Christopher Lee Cornell, a 20-year-old man from the Cincinnati area, is facing charges of attempting to kill U.S. officials and possession of a firearm to commit an act of violence, according to a complaint filed by federal prosecutors in a U.S. district court in Ohio.

Cornell allegedly told an FBI informant he wanted to detonate homemade pipe bombs at the Capitol building and then fire on officials and their staff, calling members of Congress the “enemies.”

The FBI stressed in a statement that the “public was not in danger during this investigation."

"I applaud the FBI and other law enforcement officials on their work to thwart this potential terrorist act," Sen. Rob PortmanRob PortmanHillary gives Bernie cool reception at Trump inaugural lunch GOP governors defend Medicaid expansion Senators introduce dueling miners bills MORE (R-Ohio) said in a statement Wednesday evening. "It is an important reminder of the very real threat that radical Islam continues to pose to the homeland."
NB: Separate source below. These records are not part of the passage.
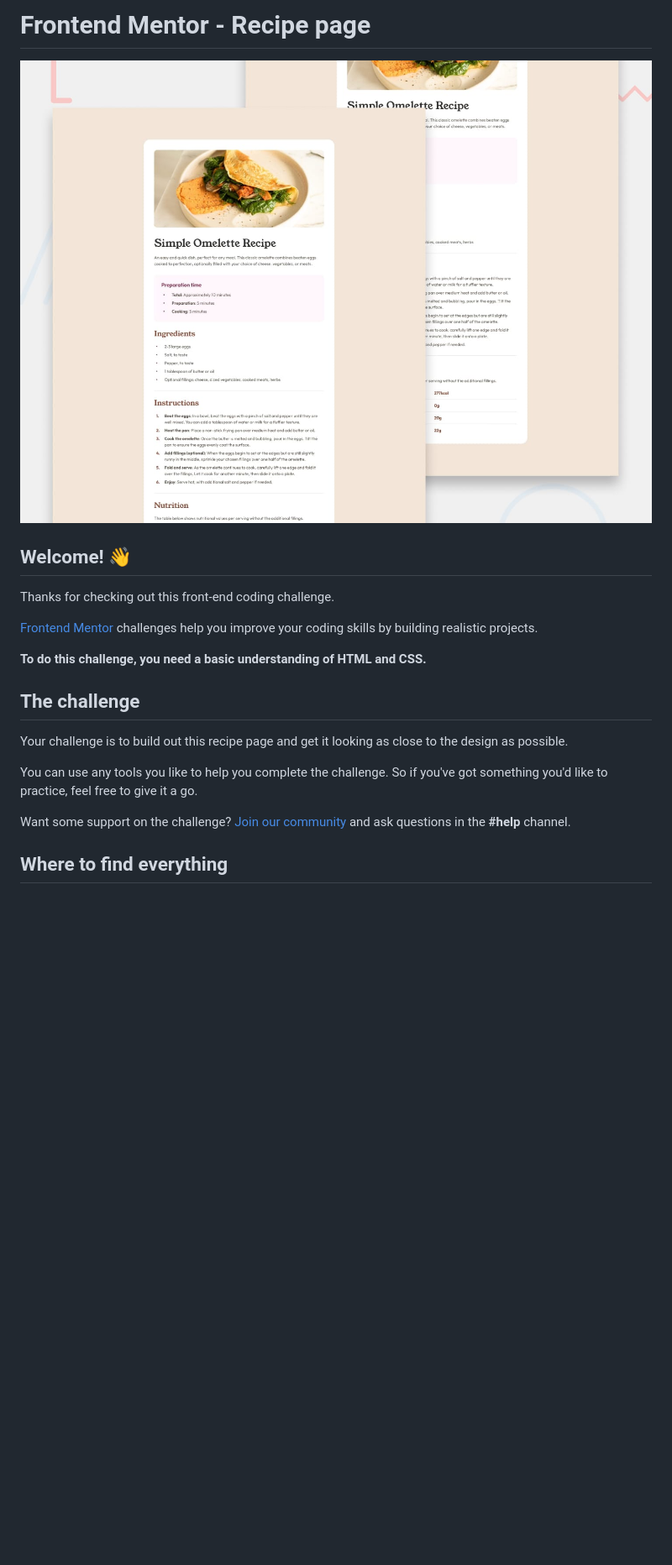
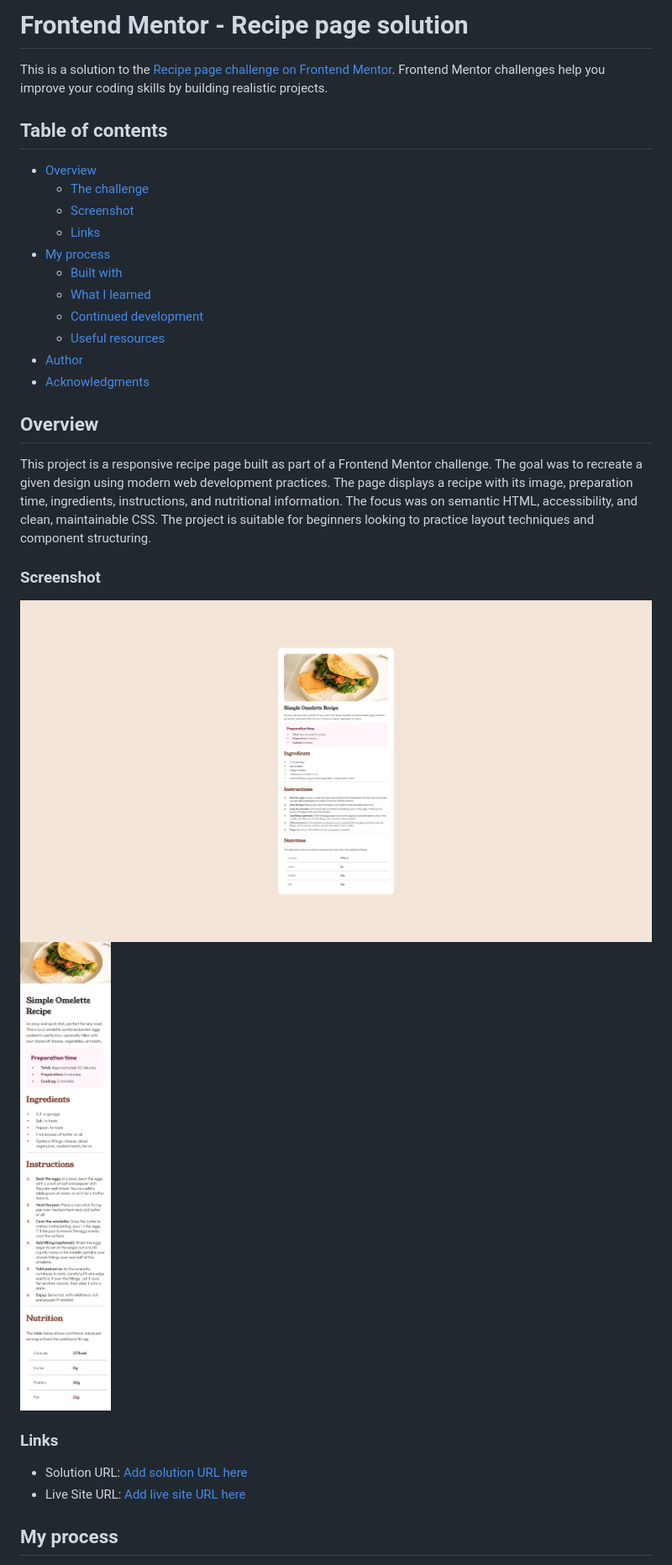
Before and after one commit to remainhumble/recipe-page, a Markdown page: README.md, the part around the change printed below. Shown: that part at 84% size. Rendered like a GitHub page; pictures changed too: recipe-page-desktop.jpg (added), recipe-page-mobile.jpg (added); blank space fills up the shorter version.

```diff
--- a/README.md
+++ b/README.md
@@ -1,22 +1,34 @@
-# Frontend Mentor - Recipe page
+# Frontend Mentor - Recipe page solution
 
-![Design preview for the Recipe page coding challenge](./preview.jpg)
+This is a solution to the [Recipe page challenge on Frontend Mentor](https://www.frontendmentor.io/challenges/recipe-page-KiTsR8QQKm). Frontend Mentor challenges help you improve your coding skills by building realistic projects.
 
-## Welcome! 👋
+## Table of contents
 
-Thanks for checking out this front-end coding challenge.
+- [Overview](#overview)
+  - [The challenge](#the-challenge)
+  - [Screenshot](#screenshot)
+  - [Links](#links)
+- [My process](#my-process)
+  - [Built with](#built-with)
+  - [What I learned](#what-i-learned)
+  - [Continued development](#continued-development)
+  - [Useful resources](#useful-resources)
+- [Author](#author)
+- [Acknowledgments](#acknowledgments)
 
-[Frontend Mentor](https://www.frontendmentor.io) challenges help you improve your coding skills by building realistic projects.
+## Overview
 
-**To do this challenge, you need a basic understanding of HTML and CSS.**
+This project is a responsive recipe page built as part of a Frontend Mentor challenge. The goal was to recreate a given design using modern web development practices. The page displays a recipe with its image, preparation time, ingredients, instructions, and nutritional information. The focus was on semantic HTML, accessibility, and clean, maintainable CSS. The project is suitable for beginners looking to practice layout techniques and component structuring.
 
-## The challenge
+### Screenshot
 
-Your challenge is to build out this recipe page and get it looking as close to the design as possible.
+![](./recipe-page-desktop.jpg)
+![](./recipe-page-mobile.jpg)
 
-You can use any tools you like to help you complete the challenge. So if you've got something you'd like to practice, feel free to give it a go.
+### Links
 
-Want some support on the challenge? [Join our community](https://www.frontendmentor.io/community) and ask questions in the **#help** channel.
+- Solution URL: [Add solution URL here](https://github.com/remainhumble/recipe-page)
+- Live Site URL: [Add live site URL here](https://remainhumble.github.io/recipe-page/)
 
-## Where to find everything
+## My process
 
```
Also changed, not shown: other parts of README.md (+29 -53 lines), README-template.md (deleted, +0 -104 lines).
"Once again, our dedicated law enforcement officials — state, local, and federal — have taken swift and appropriate action to keep our nation safe and secure," said fellow Ohio Sen. Sherrod BrownSherrod BrownMajor progressive group unveils first 2018 Senate endorsements Congressional leaders unite to protect consumers Mnuchin weathers stormy confirmation hearing MORE (D) in a statement. "We must ensure that they continue to have the resources they need to safely and effectively perform their jobs.”

House Homeland Security Chairman Michael McCaul said the "threat should set off alarm bells" about "violent Islamist extremism."

Cornell used Twitter accounts since September under the alias Raheel Mahrus Ubaydah, where he posted statements, videos and other content "indicating his support" for ISIS, the FBI said in an affidavit included in a criminal complaint against Cornell. 

A confidential informant tipped off the FBI last fall in order to soften the punishment in his own, unrelated criminal case, according to government documents. The informant and Cornell connected on Twitter in August 2014, then began exchanging messages on another platform thereafter.

In one instant message in August, Cornell said he had been in contact with people overseas and said he didn't think he could get authorized to carry out a terrorist attack in the U.S. but wanted to anyway, according to the complaint.

“I believe that we should just wage jihad under our own orders and plan attacks and everything,” Cornell told the informant in an instant message, the FBI's affidavit said.

“I believe we should meet up and make our own group in alliance with the Islamic State here and plan operations ourselves," he said.

On Wednesday, Cornell allegedly purchased a pair of M-15 semi-automatic rifles and 600 rounds of ammunition ahead of a planned trip to Washington, D.C. Agents arrested him soon after.

Before buying the weapons, Cornell targeted specific government buildings, researched how to make pipe bombs and scouted out a store to buy Smith & Wesson semi-automatic rifles, officials said.

The FBI said Cornell initially aimed to travel to Washington with the informant in order to scout multiple government buildings and had jihadi videos about constructing bombs on his computer.

Cornell "also voiced support for violent jihad" and discussed his support for ISIS with the FBI informant during an October meeting in Cincinnati, according to the court document.

FBI Special Agent T.A. Staderman said in the complaint that the agency had "probable cause" to believe Cornell attempted to kill government officials and posses a firearm for attempted violence.

The arrest comes less than a day after news emerged that authorities had arrested another Ohio man for an alleged plot to poison Speaker John BoehnerJohn BoehnerLast Congress far from ‘do-nothing’ Top aide: Obama worried about impeachment for Syria actions An anti-government ideologue like Mulvaney shouldn't run OMB MORE (R-Ohio) at a country club.

"Once again, the entire Congress owes a debt of gratitude to the FBI and all those who keep us safe," Michael Steel, a spokesman for BoehnerJohn BoehnerLast Congress far from ‘do-nothing’ Top aide: Obama worried about impeachment for Syria actions An anti-government ideologue like Mulvaney shouldn't run OMB MORE, said in a statement to The Hill.

— This story was updated at 7:32 p.m.